Web page revision data
*** Begin section ***

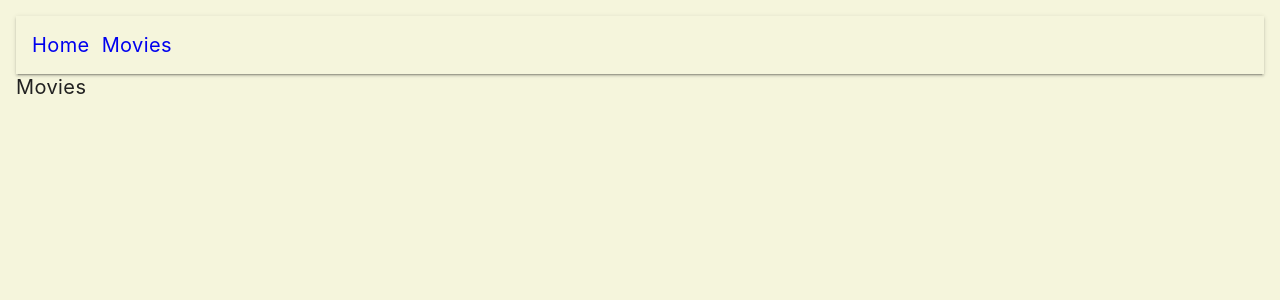
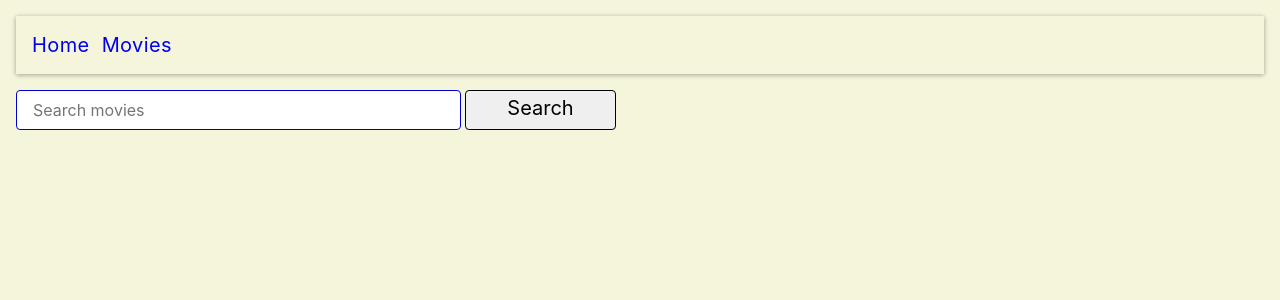
Before and after one commit to Korobenko2023/goit-react-hw-05-movies, a React (Create React App) app: page /goit-react-hw-05-movies/movies in a window 1280 px wide. Shown: the top 300 px of the page. Built offline with nearby package versions, Linux system fonts and the light colour scheme.

Commit message:
add MovieCard

```diff
--- a/package.json
+++ b/package.json
@@ -12,6 +12,7 @@
     "react": "^18.1.0",
     "react-dom": "^18.1.0",
     "react-hot-toast": "^2.4.1",
+    "react-icons": "^4.12.0",
     "react-loader-spinner": "^5.4.5",
     "react-router-dom": "^6.20.0",
     "react-scripts": "5.0.1",
--- a/src/Pages/MovieDetails/MovieDetails.js
+++ b/src/Pages/MovieDetails/MovieDetails.js
@@ -1,4 +1,50 @@
+import { Loader } from "components/Loader/Loader";
+import { fetchMovieDetails } from "components/Services/Api";
+import { Suspense, useEffect, useRef, useState } from "react";
+import toast from "react-hot-toast";
+import { Link, Outlet, useLocation, useParams } from "react-router-dom";
+import { GoArrowLeft } from "react-icons/go";
+import { MovieCard } from "components/MovieCard/MovieCard";
+
 export default function MovieDetails() {
-    return <div>MovieDetails</div>;
+    const [movieDescription, setMovieDescription] = useState({});
+    const {movieId} = useParams();
+    const [isLoading, setIsLoading] = useState(false);
+    const location = useLocation();
+    const backLink = useRef(location.state?.from ?? '/');
 
+    useEffect(() => {
+         if (!movieId) {
+            return;
+          }
+
+        const detailsFilm = async () => {
+
+              setIsLoading(true);
+
+            try {
+                const { results } = await fetchMovieDetails(movieId);
+
+                setMovieDescription(results);
+            } catch (error) {
+                toast.error('Oops! Something went wrong. Please try again later.', error);
+            } finally {
+                setIsLoading(false);
+            }
+        };
+
+        detailsFilm();
+
+    }, [movieId]);
+    console.log(movieDescription)
+
+    return (
+        <div>
+            <Link to={backLink.current}><GoArrowLeft />Go back</Link>
+            <MovieCard description={movieDescription} />
+            {isLoading && <Loader />}
+            <Suspense fallback={<Loader />}>
+                <Outlet />
+            </Suspense>
+        </div>);
 };
--- a/src/Pages/Movies/Movies.js
+++ b/src/Pages/Movies/Movies.js
@@ -1,4 +1,48 @@
+import { Loader } from "components/Loader/Loader";
+import { MoviesList } from "components/MoviesList/MoviesList";
+import { Searchbar } from "components/Searchbar/Searchbar";
+import { fetchMovies } from "components/Services/Api";
+import { useEffect, useState } from "react";
+import toast from "react-hot-toast";
+import { useSearchParams } from "react-router-dom";
+
 export default function Movies() {
-    return <div>Movies</div>;
+    const [movies, setMovies] = useState([]);
+    const [searchParams, setSearchParams] = useSearchParams();
+    const [isLoading, setIsLoading] = useState(false);
+    const currentQuery = searchParams.get('query');
+
+    useEffect(() => {
+        if (!currentQuery) return;
+
+        const searchFilms = async () => {
+
+              setIsLoading(true);
+
+            try {
+                const { results } = await fetchMovies(currentQuery);
+                if (results.length === 0) {
+                    toast.error('Sorry, there are no movies matching your search query. Please try again..');
+                    return;
+                }
+                setMovies(results);
+            } catch (error) {
+                toast.error('Oops! Something went wrong. Please try again later.', error);
+            } finally {
+                setIsLoading(false);
+            }
+        };
+
+        searchFilms();
+
+    }, [currentQuery]);
+
+ return (
+    <>
+         <Searchbar setSearchParams={setSearchParams} />
+         {isLoading && <Loader/>}
+         <MoviesList movies={movies} />
+    </>
+    )
 
 };
--- a/src/components/HeaderNav/HeaderNav.styled.js
+++ b/src/components/HeaderNav/HeaderNav.styled.js
@@ -4,8 +4,9 @@ import { Link } from 'react-router-dom';
 export const Header = styled.header`
 margin: auto;
 padding: ${p => p.theme.spasing(4)};
-box-shadow: 0px 3px 1px -2px rgba(0, 0, 0, 0.2),
-    0px 2px 2px 0px rgba(0, 0, 0, 0.14), 0px 1px 5px 0px rgba(0, 0, 0, 0.12);
+margin-bottom: ${p => p.theme.spasing(4)};
+box-shadow: 0px 1px 5px 0px rgba(0, 0, 0, 0.12),
+    0px 1px 5px 0px rgba(0, 0, 0, 0.12), 0px 1px 5px 0px rgba(0, 0, 0, 0.12);
 `;
 
 export const HeaderNavUl = styled.ul`
@@ -14,8 +15,9 @@ export const HeaderNavUl = styled.ul`
 `;
 
 export const HeaderLink = styled(Link)`
-   &:hover,
-  :focus {
+  &:hover,
+  &:focus,
+  &:active {
     color: ${p => p.theme.colors.Crimson};
   }
 `;
--- /dev/null
+++ b/src/components/MovieCard/MovieCard.js
@@ -0,0 +1,44 @@
+import { Link } from "react-router-dom";
+
+
+export const MovieCard = ({ description: { poster_path,
+    title,
+    vote_average,
+    overview,
+    genres,} }) => {
+
+  const imgPost = `https://image.tmdb.org/t/p/original/${poster_path}`;
+  const defaultImg =
+    'https://image.tmdb.org/t/p/original//nQvoM7BMswq1raENOkOjCBt94gk.jpg';
+
+    return (
+        <>
+           <img
+              src={poster_path ? imgPost : defaultImg}
+              width={250}
+              alt="постер"
+            />;
+
+
+            <h1>{title}</h1>
+        <p>Rating: {Math.round(vote_average)}</p>
+        <h2>Overview</h2>
+        <p>{overview}</p>
+        <h3>Genres</h3>
+        <ul>
+            {genres?.map(genre => (
+              <li key={genre.id}>{genre.name}</li>
+            ))}
+        </ul>
+           <h2>Additional information</h2>
+            <ul>
+              <li>
+                <Link to="cast">Cast</Link>
+              </li>
+              <li>
+                 <Link to="reviews">Reviews</Link>
+              </li>
+            </ul>
+        </>
+    )
+};
--- a/src/components/MoviesList/MoviesList.js
+++ b/src/components/MoviesList/MoviesList.js
@@ -1,21 +1,14 @@
+import { useLocation } from "react-router-dom";
 import { MoviesLink, MoviesUl } from "./MoviesList.styled";
 
 export const MoviesList = ({ movies }) => {
+    const location = useLocation();
     return (
-        // <MoviesUl>
-        //     {movies.map(({ id, original_title }) => (
-        //         <li key={id}>
-        //             <MoviesLink to={`/movies/:${id}`} title={original_title}>
-        //             </MoviesLink>
-        //         </li>
-        //     ))}
-        // </MoviesUl>
-
         <MoviesUl>
-            {movies.map(movie => (
-                <li key={movie.id}>
-                    <MoviesLink to={`/movies/:${movie.id}`}>
-                        {movie.original_title}
+            {movies.map(({ id, original_title }) => (
+                <li key={id}>
+                    <MoviesLink to={`/movies/${id}`} state={{ from: location }}>
+                        {original_title}
                     </MoviesLink>
                 </li>
             ))}
@@ -23,14 +16,3 @@ export const MoviesList = ({ movies }) => {
     )
 
 };
-
-
-//  <MovieUl>
-//       {films.map(film => (
-//         <li key={film.id}>
-//           <Link to={`/movies/:${film.id}`} state={{ from: location }}>
-//             {film.original_title}
-//           </Link>
-//         </li>
-//       ))}
-// </MovieUl>
--- /dev/null
+++ b/src/components/Searchbar/Searchbar.js
@@ -0,0 +1,36 @@
+import { useState } from "react";
+import toast from "react-hot-toast";
+import { SearchButton, SearchForm, SearchInput } from "./Searchbar.styled";
+
+export const Searchbar = ({ setSearchParams }) => {
+    const [query, setQuery] = useState('');
+
+    const handleSearch = (e) => {
+        setQuery(e.target.value.toLowerCase());
+    };
+
+    const handleSubmit = (e) => {
+        e.preventDefault();
+        if (query.trim() === '') {
+            toast.error("Please fill the field!");
+            return;
+        }
+        setSearchParams({ query });
+        setQuery('');
+    };
+
+    return (
+        <SearchForm onSubmit={handleSubmit}>
+          <SearchInput
+            name="searchQuery"
+            type="text"
+            autoComplete="off"
+            autoFocus
+            placeholder="Search movies"
+            value={query}
+            onChange={handleSearch}
+            />
+          <SearchButton type="submit">Search</SearchButton>
+        </SearchForm>
+    );
+};
--- /dev/null
+++ b/src/components/Searchbar/Searchbar.styled.js
@@ -0,0 +1,44 @@
+import styled from 'styled-components';
+export const SearchForm = styled.form`
+  display: flex;
+  align-items: center;
+  max-width: 600px;
+  gap: ${p => p.theme.spasing(1)};
+  overflow: hidden;
+`;
+
+export const SearchInput = styled.input`
+  padding-bottom: ${p => p.theme.spasing(1)};
+  padding-left: ${p => p.theme.spasing(2)};
+  width: 100%;
+  height: 40px;
+  font-size: 20px;
+  border: 1px solid black;
+  border-radius: ${p => p.theme.radii.sm};
+  transition: border-color 250ms cubic-bezier(0.4, 0, 0.2, 1);
+  &:hover,
+  &:focus,
+  &:active {
+    border-color: ${p => p.theme.colors.MediumBlue};
+  }
+  outline: none;
+  &::placeholder {
+    font-size: 16px;
+    padding-left: ${p => p.theme.spasing(2)};
+
+  }
+`;
+
+export const SearchButton = styled.button`
+  padding-bottom: ${p => p.theme.spasing(1)};
+  width: 200px;
+  height: 40px;
+  border: 1px solid black;
+  border-radius: ${p => p.theme.radii.sm};
+  outline: none;
+  transition: border-color 250ms cubic-bezier(0.4, 0, 0.2, 1);
+  &:hover,
+  &:focus {
+    border-color: ${p => p.theme.colors.MediumBlue};
+  }
+`;
--- a/src/components/Services/Api.js
+++ b/src/components/Services/Api.js
@@ -8,23 +8,6 @@ export const fetchTrendingMovies = async () => {
             language: 'en-US',
         };
         const { data } = await axios.get(`/trending/all/day`, { params });
-        console.log(data);
-     return data;
-    } catch (error) {
-        throw error;
-    }
-}
-
-export const fetchMovies = async (keyword) => {
-    try {
-        const params = {
-            api_key: API_KEY,
-            query: keyword,
-            include_adult: false,
-            language: 'en-US',
-            page: 1,
-        };
-        const { data } = await axios.get(`/search/movie`, { params });
         console.log(data)
      return data;
     } catch (error) {
@@ -32,43 +15,56 @@ export const fetchMovies = async (keyword) => {
     }
 }
 
-export const fetchMovieDetails = async (movie_id) => {
+export const fetchMovies = async (query) => {
     try {
         const params = {
             api_key: API_KEY,
+            query: query,
+            include_adult: false,
             language: 'en-US',
+            page: 1,
         };
-        const { data } = await axios.get(`/movie/${movie_id}`, { params });
-        console.log(data)
+        const { data } = await axios.get(`/search/movie`, { params });
      return data;
     } catch (error) {
         throw error;
     }
 }
 
-export const fetchMovieCredits = async (movie_id) => {
+export const fetchMovieDetails = async (movieId) => {
     try {
         const params = {
             api_key: API_KEY,
             language: 'en-US',
         };
-        const { data } = await axios.get(`/movie/${movie_id}/credits`, { params });
-        console.log(data)
+        const { data } = await axios.get(`/movie/${movieId}`, { params });
      return data;
     } catch (error) {
         throw error;
     }
 }
 
-export const fetchMovieReviews = async (movie_id) => {
+export const fetchMovieCast = async (movieId) => {
+    try {
+        const params = {
+            api_key: API_KEY,
+            language: 'en-US',
+        };
+        const { data } = await axios.get(`/movie/${movieId}/credits`, { params });
+     return data;
+    } catch (error) {
+        throw error;
+    }
+}
+
+export const fetchMovieReviews = async (movieId) => {
     try {
         const params = {
             api_key: API_KEY,
             language: 'en-US',
             page: 1,
         };
-        const { data } = await axios.get(`/movie/${movie_id}/reviews`, { params });
-        console.log(data)
+        const { data } = await axios.get(`/movie/${movieId}/reviews`, { params });
      return data;
     } catch (error) {
         throw error;
```
Also changed, not shown: src/components/App.jsx (line endings or trailing spaces), 1 other file (tests, documents, lock files or other folders).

*** End section ***

Work order ▸ What lines in the entries contain "movieId"? Report each one by copying it.

Answer ▸
+    const {movieId} = useParams();
+         if (!movieId) {
+                const { results } = await fetchMovieDetails(movieId);
+    }, [movieId]);
+export const fetchMovieDetails = async (movieId) => {
+        const { data } = await axios.get(`/movie/${movieId}`, { params });
+export const fetchMovieCast = async (movieId) => {
+        const { data } = await axios.get(`/movie/${movieId}/credits`, { params });
+export const fetchMovieReviews = async (movieId) => {
+        const { data } = await axios.get(`/movie/${movieId}/reviews`, { params });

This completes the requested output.